Among the lines of the records, count those containing the word "presentation", then give the number alone.
******************************
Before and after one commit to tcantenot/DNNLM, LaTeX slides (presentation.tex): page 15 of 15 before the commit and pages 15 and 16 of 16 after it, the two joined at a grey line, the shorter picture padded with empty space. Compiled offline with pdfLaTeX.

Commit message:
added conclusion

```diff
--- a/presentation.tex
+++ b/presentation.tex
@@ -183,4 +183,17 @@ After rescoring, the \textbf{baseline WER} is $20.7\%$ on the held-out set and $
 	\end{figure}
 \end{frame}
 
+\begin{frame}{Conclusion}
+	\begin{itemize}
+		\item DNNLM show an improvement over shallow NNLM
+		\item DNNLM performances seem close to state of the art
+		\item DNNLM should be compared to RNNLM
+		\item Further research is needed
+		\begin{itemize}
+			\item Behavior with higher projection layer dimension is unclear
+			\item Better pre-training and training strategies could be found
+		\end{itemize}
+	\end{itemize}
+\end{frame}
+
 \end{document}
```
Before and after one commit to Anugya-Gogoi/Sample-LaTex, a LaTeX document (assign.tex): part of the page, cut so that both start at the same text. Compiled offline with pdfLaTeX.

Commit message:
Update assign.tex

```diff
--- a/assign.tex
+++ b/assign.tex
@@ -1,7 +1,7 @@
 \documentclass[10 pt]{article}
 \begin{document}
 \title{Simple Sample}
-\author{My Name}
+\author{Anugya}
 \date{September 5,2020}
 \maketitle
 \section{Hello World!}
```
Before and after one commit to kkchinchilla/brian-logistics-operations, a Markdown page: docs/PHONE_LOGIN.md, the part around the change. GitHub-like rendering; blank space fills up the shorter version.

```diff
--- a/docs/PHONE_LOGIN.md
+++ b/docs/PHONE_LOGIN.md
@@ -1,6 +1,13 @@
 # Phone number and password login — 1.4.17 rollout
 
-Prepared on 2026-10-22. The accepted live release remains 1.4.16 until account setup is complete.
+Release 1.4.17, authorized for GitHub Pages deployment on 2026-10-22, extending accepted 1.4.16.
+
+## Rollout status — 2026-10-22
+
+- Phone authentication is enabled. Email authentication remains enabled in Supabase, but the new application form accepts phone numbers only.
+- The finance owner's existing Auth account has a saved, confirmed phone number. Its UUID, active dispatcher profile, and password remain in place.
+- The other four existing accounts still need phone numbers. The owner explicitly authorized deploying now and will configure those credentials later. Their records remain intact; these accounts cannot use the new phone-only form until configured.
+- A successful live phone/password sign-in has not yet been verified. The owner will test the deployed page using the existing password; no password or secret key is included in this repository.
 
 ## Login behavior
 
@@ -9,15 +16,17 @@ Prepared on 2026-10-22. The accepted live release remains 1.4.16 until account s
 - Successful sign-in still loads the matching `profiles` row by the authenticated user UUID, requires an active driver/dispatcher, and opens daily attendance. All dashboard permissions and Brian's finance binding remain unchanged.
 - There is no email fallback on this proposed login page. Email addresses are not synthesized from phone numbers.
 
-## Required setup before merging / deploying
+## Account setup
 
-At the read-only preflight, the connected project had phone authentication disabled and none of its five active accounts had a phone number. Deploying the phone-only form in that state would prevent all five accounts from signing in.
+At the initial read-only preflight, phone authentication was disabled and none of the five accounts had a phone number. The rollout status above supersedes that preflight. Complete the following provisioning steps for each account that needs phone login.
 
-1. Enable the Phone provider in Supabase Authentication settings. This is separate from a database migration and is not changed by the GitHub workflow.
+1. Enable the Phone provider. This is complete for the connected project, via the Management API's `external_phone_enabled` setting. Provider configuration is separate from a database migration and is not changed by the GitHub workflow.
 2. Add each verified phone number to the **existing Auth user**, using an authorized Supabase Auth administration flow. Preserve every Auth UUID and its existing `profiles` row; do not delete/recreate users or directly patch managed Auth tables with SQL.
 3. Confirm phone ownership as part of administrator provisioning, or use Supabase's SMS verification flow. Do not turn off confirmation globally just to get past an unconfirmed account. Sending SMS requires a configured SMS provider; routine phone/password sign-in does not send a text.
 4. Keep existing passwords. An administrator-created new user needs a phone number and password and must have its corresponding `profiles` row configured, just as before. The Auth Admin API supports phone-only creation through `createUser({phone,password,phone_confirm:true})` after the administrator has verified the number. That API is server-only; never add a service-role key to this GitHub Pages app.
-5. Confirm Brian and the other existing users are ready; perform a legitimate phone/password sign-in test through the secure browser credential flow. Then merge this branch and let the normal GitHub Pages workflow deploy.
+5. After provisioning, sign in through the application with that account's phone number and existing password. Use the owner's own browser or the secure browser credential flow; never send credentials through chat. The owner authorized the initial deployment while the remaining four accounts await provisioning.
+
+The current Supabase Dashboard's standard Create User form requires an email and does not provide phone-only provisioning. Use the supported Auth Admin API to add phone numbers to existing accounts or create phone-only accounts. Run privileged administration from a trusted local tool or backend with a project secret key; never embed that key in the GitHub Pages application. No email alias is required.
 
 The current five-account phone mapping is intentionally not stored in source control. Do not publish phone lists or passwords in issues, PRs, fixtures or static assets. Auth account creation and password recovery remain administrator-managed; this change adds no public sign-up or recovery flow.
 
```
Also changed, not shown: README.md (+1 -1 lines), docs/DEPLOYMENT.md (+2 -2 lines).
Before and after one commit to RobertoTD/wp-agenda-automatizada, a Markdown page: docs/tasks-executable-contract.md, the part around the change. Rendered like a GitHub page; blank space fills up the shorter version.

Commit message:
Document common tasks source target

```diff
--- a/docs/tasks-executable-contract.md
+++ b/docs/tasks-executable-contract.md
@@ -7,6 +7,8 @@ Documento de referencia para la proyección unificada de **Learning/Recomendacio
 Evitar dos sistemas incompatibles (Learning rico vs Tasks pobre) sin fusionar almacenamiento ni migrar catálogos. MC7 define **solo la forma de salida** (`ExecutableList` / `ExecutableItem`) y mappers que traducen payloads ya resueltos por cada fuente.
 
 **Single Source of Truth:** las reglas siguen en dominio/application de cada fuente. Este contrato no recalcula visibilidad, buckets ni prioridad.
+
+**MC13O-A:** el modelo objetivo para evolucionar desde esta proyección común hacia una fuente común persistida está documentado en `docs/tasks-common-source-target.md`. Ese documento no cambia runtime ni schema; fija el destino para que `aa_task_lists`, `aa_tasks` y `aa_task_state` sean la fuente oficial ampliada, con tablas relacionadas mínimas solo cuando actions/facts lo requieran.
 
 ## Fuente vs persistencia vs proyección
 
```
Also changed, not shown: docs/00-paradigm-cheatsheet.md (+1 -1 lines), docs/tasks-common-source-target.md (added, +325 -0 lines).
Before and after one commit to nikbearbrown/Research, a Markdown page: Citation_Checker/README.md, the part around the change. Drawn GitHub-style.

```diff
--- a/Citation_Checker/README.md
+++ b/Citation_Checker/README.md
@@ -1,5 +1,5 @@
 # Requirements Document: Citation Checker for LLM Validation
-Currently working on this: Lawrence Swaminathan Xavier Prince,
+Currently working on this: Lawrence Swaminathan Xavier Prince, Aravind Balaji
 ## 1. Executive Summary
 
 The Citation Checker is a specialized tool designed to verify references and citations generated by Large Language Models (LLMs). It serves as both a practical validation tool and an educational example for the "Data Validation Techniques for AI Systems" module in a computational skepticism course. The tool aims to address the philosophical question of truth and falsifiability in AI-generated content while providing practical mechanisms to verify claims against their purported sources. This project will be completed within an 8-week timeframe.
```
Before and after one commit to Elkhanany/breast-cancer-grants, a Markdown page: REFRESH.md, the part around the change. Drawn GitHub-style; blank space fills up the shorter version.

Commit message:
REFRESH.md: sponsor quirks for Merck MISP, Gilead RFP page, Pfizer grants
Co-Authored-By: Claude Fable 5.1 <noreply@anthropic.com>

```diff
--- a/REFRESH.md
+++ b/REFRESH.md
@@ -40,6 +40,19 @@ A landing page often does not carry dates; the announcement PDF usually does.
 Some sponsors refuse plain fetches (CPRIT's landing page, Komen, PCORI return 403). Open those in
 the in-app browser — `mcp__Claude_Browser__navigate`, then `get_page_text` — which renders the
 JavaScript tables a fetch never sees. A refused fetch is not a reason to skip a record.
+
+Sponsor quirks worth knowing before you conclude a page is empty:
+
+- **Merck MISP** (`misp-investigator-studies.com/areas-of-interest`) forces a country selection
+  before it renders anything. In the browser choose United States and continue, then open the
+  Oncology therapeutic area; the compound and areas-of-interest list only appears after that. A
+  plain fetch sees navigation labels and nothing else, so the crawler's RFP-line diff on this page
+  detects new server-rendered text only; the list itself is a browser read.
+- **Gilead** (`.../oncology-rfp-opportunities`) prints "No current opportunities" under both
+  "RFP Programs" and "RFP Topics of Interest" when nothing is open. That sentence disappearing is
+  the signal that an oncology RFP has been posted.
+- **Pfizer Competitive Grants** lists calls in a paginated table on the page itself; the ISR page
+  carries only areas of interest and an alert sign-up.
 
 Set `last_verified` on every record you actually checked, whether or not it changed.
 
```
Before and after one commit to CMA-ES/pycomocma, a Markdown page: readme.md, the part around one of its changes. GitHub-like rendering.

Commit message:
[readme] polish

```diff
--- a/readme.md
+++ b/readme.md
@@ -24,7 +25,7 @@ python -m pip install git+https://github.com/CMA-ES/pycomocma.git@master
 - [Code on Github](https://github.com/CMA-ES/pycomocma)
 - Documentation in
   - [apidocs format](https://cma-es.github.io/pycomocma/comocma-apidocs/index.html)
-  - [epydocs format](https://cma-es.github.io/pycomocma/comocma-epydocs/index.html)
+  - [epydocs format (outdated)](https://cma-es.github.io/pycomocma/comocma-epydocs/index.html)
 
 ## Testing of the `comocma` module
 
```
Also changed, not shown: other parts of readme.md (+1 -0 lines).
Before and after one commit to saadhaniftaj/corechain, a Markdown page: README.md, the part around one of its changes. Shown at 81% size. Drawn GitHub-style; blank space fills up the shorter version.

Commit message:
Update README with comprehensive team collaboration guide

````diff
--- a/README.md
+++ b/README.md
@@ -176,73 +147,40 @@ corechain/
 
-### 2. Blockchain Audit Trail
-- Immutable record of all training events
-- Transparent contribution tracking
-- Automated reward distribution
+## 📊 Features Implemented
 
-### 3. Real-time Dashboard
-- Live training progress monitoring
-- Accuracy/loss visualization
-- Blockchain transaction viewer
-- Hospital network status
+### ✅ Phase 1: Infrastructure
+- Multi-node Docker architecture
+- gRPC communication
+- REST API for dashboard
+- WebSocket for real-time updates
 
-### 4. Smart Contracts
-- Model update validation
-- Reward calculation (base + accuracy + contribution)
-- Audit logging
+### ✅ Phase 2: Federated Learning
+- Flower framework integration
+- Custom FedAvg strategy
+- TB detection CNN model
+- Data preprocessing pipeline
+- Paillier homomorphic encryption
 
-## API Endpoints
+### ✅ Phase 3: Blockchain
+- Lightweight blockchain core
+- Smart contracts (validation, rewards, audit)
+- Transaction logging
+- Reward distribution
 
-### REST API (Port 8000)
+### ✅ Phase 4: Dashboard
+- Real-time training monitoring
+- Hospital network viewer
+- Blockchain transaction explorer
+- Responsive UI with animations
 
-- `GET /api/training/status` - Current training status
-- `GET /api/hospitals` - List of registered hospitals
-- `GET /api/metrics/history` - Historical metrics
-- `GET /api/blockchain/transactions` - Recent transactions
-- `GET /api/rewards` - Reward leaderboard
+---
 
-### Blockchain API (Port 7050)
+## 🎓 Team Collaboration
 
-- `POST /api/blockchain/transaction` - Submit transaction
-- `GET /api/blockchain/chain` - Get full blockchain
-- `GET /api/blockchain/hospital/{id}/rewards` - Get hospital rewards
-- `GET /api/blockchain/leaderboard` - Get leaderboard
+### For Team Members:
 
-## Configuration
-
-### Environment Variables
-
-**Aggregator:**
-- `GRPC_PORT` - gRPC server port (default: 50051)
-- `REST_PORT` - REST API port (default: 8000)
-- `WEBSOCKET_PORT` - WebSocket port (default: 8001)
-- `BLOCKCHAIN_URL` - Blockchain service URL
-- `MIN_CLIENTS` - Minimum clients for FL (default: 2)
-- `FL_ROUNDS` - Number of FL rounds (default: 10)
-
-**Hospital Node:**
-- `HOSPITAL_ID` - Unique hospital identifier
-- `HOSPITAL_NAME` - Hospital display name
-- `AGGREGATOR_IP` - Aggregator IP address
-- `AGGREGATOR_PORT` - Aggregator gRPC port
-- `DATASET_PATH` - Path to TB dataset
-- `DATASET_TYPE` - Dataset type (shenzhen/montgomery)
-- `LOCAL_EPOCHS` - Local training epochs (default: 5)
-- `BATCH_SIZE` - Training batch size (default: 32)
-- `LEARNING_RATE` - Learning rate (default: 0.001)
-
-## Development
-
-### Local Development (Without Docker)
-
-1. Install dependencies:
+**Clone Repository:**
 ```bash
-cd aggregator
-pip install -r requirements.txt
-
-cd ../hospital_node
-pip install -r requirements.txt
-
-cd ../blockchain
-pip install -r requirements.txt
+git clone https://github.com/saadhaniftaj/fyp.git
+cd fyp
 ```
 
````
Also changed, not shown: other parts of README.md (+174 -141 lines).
******************************
▸ SOLVED PROBLEM
3